** Records contained in a dataset **

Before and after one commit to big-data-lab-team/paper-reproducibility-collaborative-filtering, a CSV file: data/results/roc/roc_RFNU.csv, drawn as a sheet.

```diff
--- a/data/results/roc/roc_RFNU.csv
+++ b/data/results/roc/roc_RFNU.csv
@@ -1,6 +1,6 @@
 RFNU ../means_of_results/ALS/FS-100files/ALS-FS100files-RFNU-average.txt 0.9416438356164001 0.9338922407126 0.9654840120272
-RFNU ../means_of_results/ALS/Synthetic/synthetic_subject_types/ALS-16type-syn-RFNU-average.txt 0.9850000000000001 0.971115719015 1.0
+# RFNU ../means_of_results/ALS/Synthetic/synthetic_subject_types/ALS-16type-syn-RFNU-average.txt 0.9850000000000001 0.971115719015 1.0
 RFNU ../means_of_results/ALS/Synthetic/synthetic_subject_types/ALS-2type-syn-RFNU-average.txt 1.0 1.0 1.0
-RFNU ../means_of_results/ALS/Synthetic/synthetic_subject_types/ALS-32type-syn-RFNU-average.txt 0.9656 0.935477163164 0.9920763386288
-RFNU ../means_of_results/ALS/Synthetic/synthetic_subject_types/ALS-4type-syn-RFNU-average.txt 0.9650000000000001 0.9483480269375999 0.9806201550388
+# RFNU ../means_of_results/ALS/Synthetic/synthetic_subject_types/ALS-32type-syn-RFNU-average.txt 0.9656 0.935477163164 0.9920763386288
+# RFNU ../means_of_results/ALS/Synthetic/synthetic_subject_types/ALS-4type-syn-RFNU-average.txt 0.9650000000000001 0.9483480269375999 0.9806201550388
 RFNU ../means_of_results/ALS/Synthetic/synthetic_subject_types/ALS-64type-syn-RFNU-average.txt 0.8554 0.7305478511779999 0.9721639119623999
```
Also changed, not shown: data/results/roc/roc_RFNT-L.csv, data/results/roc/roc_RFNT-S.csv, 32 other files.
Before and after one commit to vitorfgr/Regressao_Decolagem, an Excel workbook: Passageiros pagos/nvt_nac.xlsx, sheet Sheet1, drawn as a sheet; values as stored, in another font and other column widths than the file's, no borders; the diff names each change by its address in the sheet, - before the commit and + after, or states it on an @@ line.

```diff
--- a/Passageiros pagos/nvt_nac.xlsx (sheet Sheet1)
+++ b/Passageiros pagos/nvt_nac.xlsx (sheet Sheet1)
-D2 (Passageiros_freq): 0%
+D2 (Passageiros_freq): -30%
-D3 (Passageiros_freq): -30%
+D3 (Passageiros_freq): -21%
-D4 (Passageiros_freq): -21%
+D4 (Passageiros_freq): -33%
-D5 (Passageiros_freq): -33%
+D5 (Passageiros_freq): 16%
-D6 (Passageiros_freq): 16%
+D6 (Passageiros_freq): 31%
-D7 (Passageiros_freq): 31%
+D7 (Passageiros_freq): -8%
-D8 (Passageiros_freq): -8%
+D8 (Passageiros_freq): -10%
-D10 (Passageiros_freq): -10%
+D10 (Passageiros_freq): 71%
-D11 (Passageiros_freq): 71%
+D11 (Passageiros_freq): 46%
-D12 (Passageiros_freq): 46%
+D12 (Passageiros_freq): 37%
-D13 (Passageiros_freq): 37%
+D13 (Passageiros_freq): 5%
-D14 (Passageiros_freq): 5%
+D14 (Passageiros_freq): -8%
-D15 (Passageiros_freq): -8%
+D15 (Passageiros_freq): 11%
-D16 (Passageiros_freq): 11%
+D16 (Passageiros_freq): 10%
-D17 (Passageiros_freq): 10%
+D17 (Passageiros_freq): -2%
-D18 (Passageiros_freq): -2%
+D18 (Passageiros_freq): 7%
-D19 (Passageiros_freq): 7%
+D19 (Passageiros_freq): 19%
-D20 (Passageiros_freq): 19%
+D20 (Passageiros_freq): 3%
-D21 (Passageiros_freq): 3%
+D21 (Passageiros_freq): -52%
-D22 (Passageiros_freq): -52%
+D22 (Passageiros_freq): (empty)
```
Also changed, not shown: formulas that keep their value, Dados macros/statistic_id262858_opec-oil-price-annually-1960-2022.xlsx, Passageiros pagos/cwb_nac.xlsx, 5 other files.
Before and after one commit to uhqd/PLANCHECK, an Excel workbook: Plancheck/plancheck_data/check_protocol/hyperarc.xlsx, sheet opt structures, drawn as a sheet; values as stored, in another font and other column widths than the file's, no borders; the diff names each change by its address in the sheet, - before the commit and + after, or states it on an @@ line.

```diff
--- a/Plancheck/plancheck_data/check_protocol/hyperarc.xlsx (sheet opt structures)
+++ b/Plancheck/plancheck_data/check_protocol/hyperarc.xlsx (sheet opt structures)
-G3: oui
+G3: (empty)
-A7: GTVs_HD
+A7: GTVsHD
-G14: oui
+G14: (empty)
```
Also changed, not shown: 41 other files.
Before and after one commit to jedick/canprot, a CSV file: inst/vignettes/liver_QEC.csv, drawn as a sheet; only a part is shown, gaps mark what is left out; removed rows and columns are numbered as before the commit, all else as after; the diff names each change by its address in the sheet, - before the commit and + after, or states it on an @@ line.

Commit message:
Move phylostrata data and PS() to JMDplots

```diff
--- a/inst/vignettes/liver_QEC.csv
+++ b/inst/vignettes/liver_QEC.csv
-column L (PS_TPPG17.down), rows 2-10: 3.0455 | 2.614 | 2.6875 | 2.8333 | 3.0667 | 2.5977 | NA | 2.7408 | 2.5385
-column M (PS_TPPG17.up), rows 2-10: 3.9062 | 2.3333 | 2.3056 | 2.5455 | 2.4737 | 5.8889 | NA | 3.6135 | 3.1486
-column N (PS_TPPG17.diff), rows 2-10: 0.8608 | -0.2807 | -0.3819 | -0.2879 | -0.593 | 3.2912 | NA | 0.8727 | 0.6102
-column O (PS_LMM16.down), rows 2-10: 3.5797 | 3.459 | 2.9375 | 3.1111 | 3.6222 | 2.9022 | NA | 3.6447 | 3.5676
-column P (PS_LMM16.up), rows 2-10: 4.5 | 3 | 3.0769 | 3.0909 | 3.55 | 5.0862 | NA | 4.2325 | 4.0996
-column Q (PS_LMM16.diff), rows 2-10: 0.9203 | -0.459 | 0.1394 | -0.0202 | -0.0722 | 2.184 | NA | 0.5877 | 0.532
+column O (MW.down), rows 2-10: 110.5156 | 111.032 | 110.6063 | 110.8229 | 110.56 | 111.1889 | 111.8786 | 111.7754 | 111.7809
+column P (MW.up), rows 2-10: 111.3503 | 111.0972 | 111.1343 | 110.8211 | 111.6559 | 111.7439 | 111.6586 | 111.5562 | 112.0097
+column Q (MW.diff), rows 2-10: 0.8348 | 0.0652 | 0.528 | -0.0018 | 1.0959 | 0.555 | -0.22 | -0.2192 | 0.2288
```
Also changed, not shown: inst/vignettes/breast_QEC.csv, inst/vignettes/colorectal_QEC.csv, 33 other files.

** ASSIGNMENT **
Copy out every line of the data that includes the word "structures".

** YOUR SOLUTION **
Before and after one commit to uhqd/PLANCHECK, an Excel workbook: Plancheck/plancheck_data/check_protocol/hyperarc.xlsx, sheet opt structures, drawn as a sheet; values as stored, in another font and other column widths than the file's, no borders; the diff names each change by its address in the sheet, - before the commit and + after, or states it on an @@ line.
--- a/Plancheck/plancheck_data/check_protocol/hyperarc.xlsx (sheet opt structures)
+++ b/Plancheck/plancheck_data/check_protocol/hyperarc.xlsx (sheet opt structures)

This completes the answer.